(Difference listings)
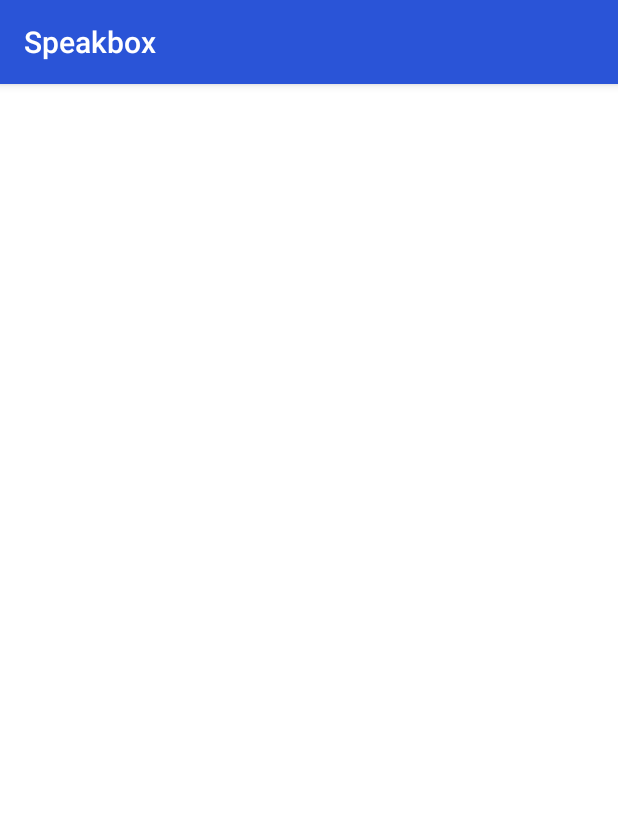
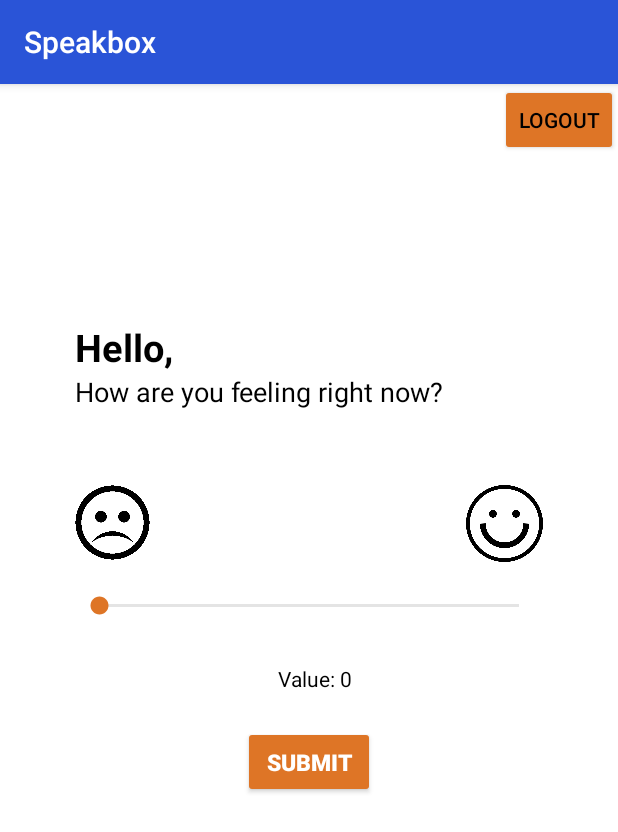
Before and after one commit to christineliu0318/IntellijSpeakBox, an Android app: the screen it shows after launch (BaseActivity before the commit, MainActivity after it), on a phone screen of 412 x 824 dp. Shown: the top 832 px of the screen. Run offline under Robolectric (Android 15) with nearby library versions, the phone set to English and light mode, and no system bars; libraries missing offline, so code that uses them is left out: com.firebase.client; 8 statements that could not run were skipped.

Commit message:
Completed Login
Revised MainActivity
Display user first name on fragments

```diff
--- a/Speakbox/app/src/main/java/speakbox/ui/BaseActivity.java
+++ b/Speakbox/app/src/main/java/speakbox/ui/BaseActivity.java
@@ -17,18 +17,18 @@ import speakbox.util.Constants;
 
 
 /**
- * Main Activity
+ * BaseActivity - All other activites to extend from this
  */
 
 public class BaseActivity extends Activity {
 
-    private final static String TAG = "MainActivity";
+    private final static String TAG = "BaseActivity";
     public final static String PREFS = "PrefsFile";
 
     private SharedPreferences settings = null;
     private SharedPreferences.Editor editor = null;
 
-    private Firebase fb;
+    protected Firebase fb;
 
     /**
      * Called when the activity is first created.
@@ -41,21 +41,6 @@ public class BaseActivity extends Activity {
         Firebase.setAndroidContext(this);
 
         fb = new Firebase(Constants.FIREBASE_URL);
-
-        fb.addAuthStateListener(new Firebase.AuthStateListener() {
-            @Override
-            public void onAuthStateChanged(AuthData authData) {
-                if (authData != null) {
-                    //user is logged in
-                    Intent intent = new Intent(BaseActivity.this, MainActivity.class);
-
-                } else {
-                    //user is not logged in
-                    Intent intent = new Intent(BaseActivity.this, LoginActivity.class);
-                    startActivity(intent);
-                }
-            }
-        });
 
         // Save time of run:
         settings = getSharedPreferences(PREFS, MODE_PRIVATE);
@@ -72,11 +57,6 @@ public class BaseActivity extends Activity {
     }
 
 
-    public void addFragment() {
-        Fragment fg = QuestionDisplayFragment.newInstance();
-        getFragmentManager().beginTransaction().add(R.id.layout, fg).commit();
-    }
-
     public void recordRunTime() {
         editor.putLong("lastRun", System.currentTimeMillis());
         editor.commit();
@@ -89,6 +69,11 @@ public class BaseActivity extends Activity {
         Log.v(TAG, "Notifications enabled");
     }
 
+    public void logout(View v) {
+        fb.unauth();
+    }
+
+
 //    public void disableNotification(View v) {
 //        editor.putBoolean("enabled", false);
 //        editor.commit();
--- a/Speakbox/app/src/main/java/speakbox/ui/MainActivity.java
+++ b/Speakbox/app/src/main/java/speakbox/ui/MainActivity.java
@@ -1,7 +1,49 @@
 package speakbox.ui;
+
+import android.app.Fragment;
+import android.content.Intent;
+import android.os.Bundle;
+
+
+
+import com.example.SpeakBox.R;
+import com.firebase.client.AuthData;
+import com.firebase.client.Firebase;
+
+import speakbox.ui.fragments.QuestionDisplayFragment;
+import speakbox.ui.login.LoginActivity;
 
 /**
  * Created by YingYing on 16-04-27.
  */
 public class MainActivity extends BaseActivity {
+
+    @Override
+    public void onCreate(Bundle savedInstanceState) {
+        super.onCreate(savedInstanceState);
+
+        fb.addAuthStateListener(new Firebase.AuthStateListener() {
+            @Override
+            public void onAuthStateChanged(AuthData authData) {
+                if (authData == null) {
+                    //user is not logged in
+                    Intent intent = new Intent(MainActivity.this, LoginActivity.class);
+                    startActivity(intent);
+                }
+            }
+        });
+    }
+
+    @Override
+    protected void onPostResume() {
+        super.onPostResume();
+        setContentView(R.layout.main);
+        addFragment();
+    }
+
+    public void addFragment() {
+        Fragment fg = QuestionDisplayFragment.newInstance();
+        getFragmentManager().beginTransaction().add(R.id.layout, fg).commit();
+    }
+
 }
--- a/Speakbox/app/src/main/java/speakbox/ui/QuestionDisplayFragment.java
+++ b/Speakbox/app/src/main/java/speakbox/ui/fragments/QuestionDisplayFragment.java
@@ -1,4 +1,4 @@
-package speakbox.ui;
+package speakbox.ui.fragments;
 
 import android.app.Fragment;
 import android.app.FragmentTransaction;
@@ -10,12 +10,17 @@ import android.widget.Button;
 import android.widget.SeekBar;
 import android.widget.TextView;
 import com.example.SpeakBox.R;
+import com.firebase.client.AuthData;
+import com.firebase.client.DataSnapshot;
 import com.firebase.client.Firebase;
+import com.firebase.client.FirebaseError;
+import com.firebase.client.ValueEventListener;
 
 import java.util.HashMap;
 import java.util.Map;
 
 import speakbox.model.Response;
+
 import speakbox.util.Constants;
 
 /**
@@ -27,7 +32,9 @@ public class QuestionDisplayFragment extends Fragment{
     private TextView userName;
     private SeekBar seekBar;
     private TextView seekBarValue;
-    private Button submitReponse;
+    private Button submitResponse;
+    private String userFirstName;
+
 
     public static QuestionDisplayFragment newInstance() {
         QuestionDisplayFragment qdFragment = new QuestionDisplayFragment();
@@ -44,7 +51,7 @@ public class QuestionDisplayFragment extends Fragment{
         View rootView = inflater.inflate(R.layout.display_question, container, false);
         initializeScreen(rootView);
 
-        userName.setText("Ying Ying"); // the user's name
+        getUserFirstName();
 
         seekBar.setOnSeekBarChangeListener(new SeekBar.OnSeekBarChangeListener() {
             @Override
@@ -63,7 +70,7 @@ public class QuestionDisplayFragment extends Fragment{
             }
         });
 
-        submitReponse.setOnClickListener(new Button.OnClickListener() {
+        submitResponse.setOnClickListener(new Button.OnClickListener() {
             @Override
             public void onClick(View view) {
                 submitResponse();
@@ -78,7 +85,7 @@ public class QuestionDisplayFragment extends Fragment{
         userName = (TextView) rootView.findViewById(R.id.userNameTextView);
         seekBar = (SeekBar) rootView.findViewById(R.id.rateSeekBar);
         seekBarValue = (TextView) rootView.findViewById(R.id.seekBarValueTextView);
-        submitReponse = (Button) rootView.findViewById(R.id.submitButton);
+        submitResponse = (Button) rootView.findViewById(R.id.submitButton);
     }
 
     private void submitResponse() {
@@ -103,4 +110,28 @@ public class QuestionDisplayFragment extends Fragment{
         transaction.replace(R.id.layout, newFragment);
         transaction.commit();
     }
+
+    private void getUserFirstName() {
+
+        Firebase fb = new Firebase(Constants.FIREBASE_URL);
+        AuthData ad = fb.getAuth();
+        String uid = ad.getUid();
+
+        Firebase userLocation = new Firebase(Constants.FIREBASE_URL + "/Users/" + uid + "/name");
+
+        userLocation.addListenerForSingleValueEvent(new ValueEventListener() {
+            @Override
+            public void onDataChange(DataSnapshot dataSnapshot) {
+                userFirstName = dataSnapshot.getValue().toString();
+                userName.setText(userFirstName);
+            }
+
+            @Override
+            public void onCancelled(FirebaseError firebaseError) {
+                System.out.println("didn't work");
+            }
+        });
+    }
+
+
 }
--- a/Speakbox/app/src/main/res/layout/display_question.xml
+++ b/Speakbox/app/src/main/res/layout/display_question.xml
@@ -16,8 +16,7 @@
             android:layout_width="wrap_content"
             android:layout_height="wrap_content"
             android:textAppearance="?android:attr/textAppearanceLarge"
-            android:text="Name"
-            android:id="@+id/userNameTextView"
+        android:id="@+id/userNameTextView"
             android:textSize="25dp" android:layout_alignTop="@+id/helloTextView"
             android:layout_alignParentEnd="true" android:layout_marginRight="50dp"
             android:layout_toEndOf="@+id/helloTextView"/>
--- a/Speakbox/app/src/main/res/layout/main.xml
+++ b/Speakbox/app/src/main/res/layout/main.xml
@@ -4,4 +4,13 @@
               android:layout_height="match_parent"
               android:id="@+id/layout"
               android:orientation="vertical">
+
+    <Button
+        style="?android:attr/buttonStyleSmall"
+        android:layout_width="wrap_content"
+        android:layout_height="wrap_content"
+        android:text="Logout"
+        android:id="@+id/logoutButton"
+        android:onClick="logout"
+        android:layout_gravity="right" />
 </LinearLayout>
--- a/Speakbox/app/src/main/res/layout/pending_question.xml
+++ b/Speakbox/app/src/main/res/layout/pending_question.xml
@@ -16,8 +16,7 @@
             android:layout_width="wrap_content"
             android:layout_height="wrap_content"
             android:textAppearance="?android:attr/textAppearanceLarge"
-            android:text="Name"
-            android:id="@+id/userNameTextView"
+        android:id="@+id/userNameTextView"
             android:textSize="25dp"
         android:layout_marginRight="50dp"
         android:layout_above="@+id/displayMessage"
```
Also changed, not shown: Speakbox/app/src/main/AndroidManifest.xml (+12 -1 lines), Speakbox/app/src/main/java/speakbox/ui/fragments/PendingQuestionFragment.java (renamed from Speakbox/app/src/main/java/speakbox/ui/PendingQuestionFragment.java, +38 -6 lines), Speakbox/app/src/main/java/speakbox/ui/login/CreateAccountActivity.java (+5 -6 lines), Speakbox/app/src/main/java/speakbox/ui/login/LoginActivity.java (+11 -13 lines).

WORK REQUEST: In the entries above, find each line with the word "util" and copy it.

TASK RESULT:
@@ -17,18 +17,18 @@ import speakbox.util.Constants;
 import java.util.HashMap;
 import java.util.Map;
 import speakbox.util.Constants;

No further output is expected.